== What to work on ==
The stretch from the line with "jika wireless sleep)" through the line with "mouse is asleep)" in the records below: write it out exactly, and nothing else.

[[ Record extracts, beginning ]]

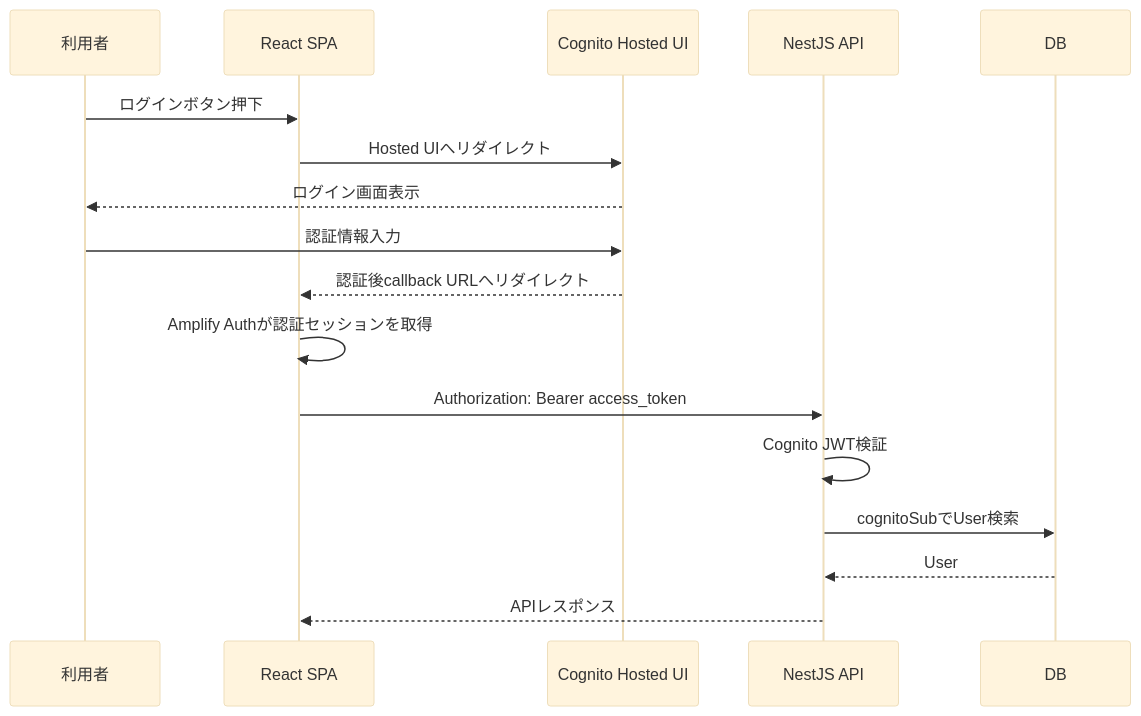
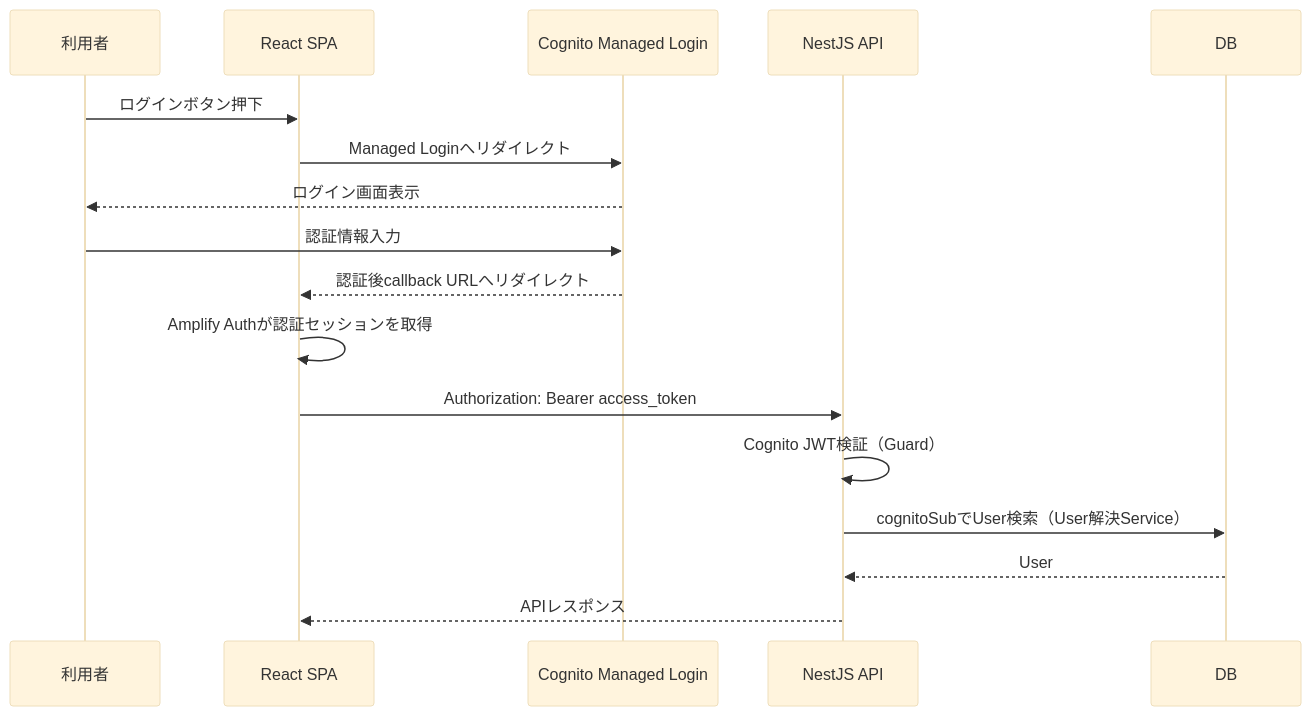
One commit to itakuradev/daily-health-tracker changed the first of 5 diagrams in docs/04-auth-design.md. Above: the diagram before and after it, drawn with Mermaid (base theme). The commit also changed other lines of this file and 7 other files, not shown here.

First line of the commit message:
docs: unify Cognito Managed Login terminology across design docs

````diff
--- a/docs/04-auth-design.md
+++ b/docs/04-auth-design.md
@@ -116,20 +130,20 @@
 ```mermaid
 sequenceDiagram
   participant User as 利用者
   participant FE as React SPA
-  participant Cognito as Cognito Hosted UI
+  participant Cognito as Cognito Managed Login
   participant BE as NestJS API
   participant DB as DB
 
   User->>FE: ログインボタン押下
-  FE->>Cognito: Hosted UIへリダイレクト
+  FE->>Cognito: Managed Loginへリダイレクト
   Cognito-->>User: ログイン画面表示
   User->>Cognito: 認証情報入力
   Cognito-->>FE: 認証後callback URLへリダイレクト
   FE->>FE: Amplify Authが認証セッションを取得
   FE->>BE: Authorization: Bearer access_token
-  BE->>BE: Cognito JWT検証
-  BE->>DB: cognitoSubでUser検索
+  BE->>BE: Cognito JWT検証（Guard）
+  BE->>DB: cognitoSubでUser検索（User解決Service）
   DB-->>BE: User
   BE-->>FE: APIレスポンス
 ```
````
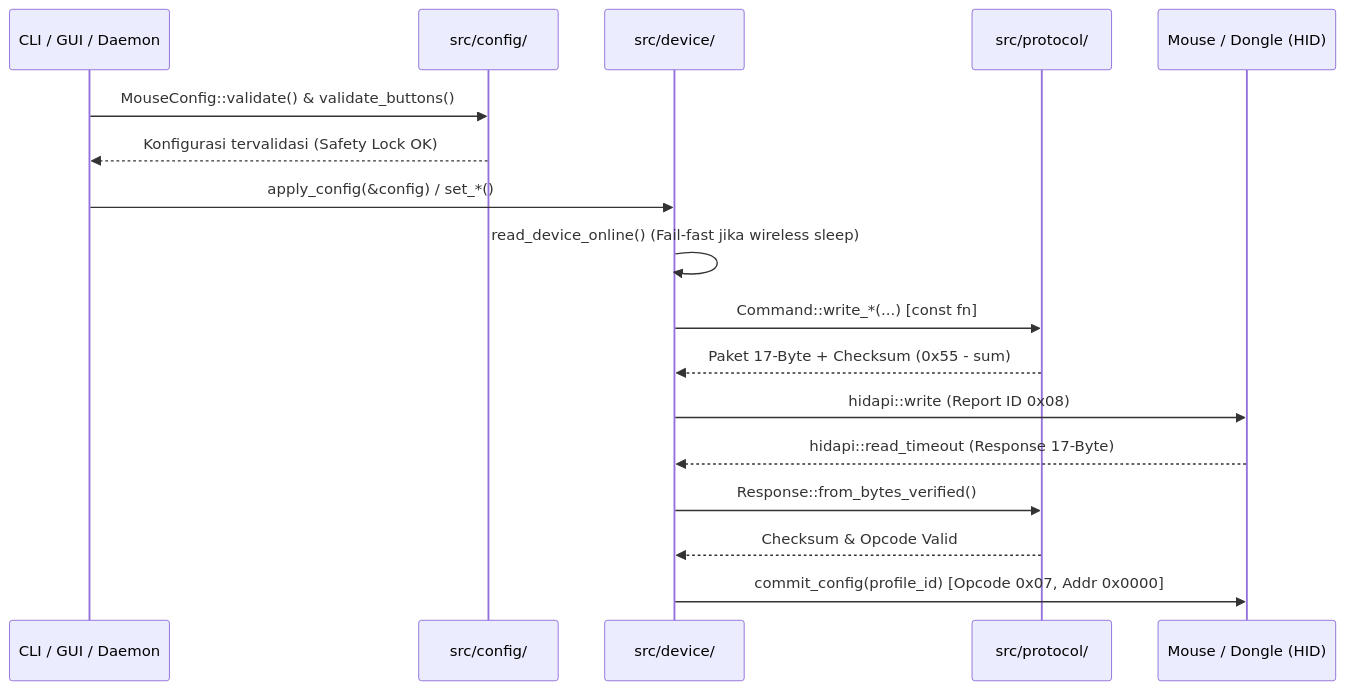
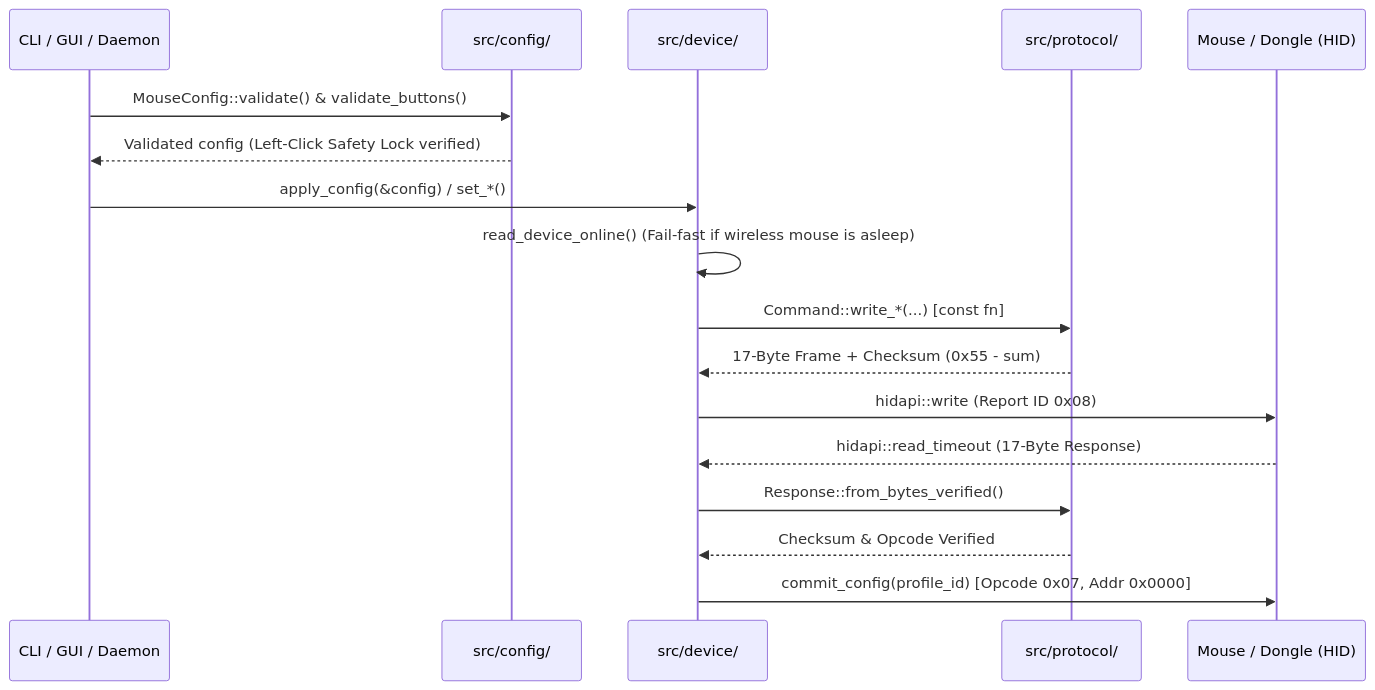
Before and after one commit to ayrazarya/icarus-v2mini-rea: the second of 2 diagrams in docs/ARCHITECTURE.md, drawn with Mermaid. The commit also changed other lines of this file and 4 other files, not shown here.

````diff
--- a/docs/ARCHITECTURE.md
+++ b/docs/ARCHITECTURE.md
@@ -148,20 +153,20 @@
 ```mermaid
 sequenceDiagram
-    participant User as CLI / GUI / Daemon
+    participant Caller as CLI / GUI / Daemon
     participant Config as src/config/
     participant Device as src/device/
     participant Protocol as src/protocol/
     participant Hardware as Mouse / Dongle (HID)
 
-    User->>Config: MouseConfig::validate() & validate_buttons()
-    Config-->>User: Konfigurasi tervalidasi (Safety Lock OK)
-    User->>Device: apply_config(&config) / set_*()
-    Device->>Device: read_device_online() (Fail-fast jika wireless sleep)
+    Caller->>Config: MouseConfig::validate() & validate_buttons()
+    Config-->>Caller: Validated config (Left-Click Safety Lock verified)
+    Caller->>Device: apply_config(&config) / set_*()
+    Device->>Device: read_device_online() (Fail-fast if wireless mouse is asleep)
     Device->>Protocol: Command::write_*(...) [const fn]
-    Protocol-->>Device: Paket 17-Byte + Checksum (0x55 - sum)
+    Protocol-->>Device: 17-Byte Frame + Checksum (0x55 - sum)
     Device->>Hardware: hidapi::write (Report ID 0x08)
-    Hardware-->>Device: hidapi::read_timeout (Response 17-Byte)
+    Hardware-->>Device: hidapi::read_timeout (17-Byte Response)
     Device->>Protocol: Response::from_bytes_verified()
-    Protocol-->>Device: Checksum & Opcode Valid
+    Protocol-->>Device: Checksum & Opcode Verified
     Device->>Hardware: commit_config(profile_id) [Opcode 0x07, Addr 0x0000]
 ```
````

[[ Record extracts, end ]]

== Your response ==
-    Device->>Device: read_device_online() (Fail-fast jika wireless sleep)
+    Caller->>Config: MouseConfig::validate() & validate_buttons()
+    Config-->>Caller: Validated config (Left-Click Safety Lock verified)
+    Caller->>Device: apply_config(&config) / set_*()
+    Device->>Device: read_device_online() (Fail-fast if wireless mouse is asleep)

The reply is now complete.